Assessments of hurricane-induced environmental impacts are important to coastal management and risk analysis of ecosystems. In this study, a previously-developed remote sensing model for non-hurricane conditions by Wang et al. [Wang, H. Q. Hladik, C. M., Milla, K., Huang, W. R., Edmiston, L, Harwell, M. A., & Schalles, J. F. (in press). Detecting and mapping water quality indicators in Apalachicola Bay, Florida using MODIS Terra 250-m imagery. International Journal of Remote Sensing] has been substantially enhanced to investigate the impact of Hurricane Frances on total suspended solid (TSS) concentrations in Apalachicola Bay, Florida, USA. The remote sensing model uses 250-m Moderate Resolution Imaging Spectroradiometer (MODIS) to map TSS concentrations in the Bay. Eleven additional satellite imageries of MODIS were used in the model improvement and calibration. TSS concentration computation in the present model has been substantially improved by using a two-step process: firstly producing atmospheric correction intercept by an approach of in-water reflectance regression, and then building the regression model (R-2 = 0.8534, n = 25) between 250-m MODIS reflectance and observed TSS concentrations, which includes an extreme high TSS concentration data of 208 mg/L for severe storm or hurricane condition. Also, we carried out the validation of model (RMSE = 5.5 mg/L, n = 21). MODIS-derived TSS maps show substantial increases of TSS concentrations in the Bay during the passage of Hurricane Frances (the average TSS and maximum concentration about 54.3 mg/L and 165 mg/L in the Bay respectively) compared to under no-storm or -hurricane condition ( the average TSS and maximum concentration were approximately 24-27 mg/L and 58-64 mg/L. In comparison to those before and 5-days after the passage of the hurricane, the average TSS concentration in the Bay was twice higher while the maximum TSS concentration increased almost three times during the hurricane.
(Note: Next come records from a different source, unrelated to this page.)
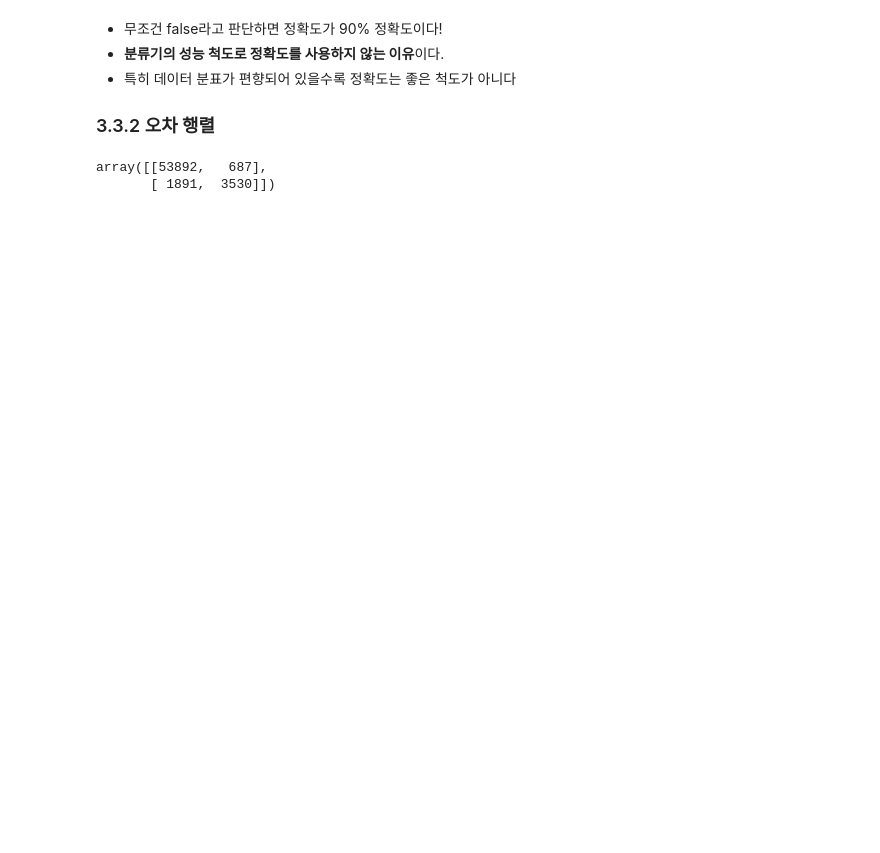
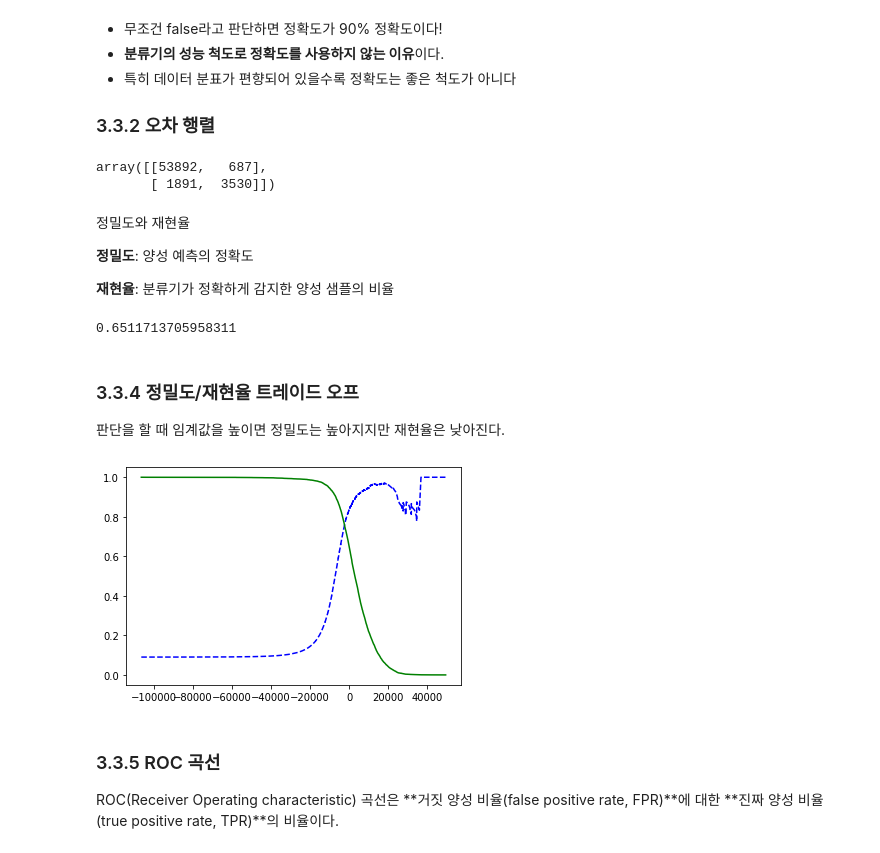
Before and after one commit to sumin123/hands-on-machine-learning, a Jupyter notebook: Ch3. classification.ipynb, the cells around one changed output. Cells and saved outputs as stored; diff of their text form; code cells hidden in the pictures; blank space fills up the shorter version.

```diff
--- a/Ch3. classification.ipynb
+++ b/Ch3. classification.ipynb
@@ -92,3 +100,37 @@ confusion_matrix(y_train_5, y_train_pred)
 # %% [output]
 array([[53892,   687],
        [ 1891,  3530]])
+# %% [markdown]
+정밀도와 재현율
+
+**정밀도**: 양성 예측의 정확도
+
+**재현율**: 분류기가 정확하게 감지한 양성 샘플의 비율
+# %%
+from sklearn.metrics import precision_score, recall_score
+precision_score(y_train_5, y_train_pred)
+recall_score(y_train_5, y_train_pred)
+# %% [output]
+0.6511713705958311
+# %% [markdown]
+### 3.3.4 정밀도/재현율 트레이드 오프
+
+판단을 할 때 임계값을 높이면 정밀도는 높아지지만 재현율은 낮아진다.
+# %%
+from sklearn.metrics import precision_recall_curve
+
+y_scores = cross_val_predict(sgd_clf, X_train, y_train_5, cv=3, method="decision_function")
+precisions, recalls, thresholds = precision_recall_curve(y_train_5, y_scores)
+# %%
+def plot_precision_recall_vs_threshold(precisions, recalls, thresholds):
+    plt.plot(thresholds, precisions[:-1], "b--", label="정밀도")
+    plt.plot(thresholds, recalls[:-1], "g-", label="재현율")
+
+plot_precision_recall_vs_threshold(precisions, recalls, thresholds)
+plt.show()
+# %% [output]
+[figure, added]
+# %% [markdown]
+### 3.3.5 ROC 곡선
+
+ROC(Receiver Operating characteristic) 곡선은 **거짓 양성 비율(false positive rate, FPR)**에 대한 **진짜 양성 비율(true positive rate, TPR)**의 비율이다.
```
Also changed, not shown: parts of 28 cells of this notebook, 9 other files.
This indicates that strong winds during the hurricane have caused strong sediment re-suspension. The spatial variations of TSS concentrations were analyzed by applying the hydrodynamic characteristics of wind-induced flow and tidal currents as described by Huang [Huang, W., Jones, K., & Wu, T. (2002). Modeling surface wind effects on subtidal salinity in Apalachicola Bay. Estuarine, Coastal and Shelf Science, 55(1), 33-46; Huang, W., Sun, H. Nnaji, S., & Jones, K (2002). Tidal hydrodynamics in a multiple inlet estuary: Apalachicola Bay. International Journal of Coastal Research, 18 (4), 674-684], which show westward currents in the Bay under westward wind condition. Therefore, the southwestward wind (about 50 degrees from the north) during the hurricane induced southwestward currents and transport that resulted in the high TSS concentrations near West Pass in the Bay and the Gulf. Within the Bay, TSS concentrations were generally higher in the southern portion of the Bay, which was due mainly to transport by the combination of southwestward wind and southward residual flow from the Apalachicola River. Published by Elsevier Inc.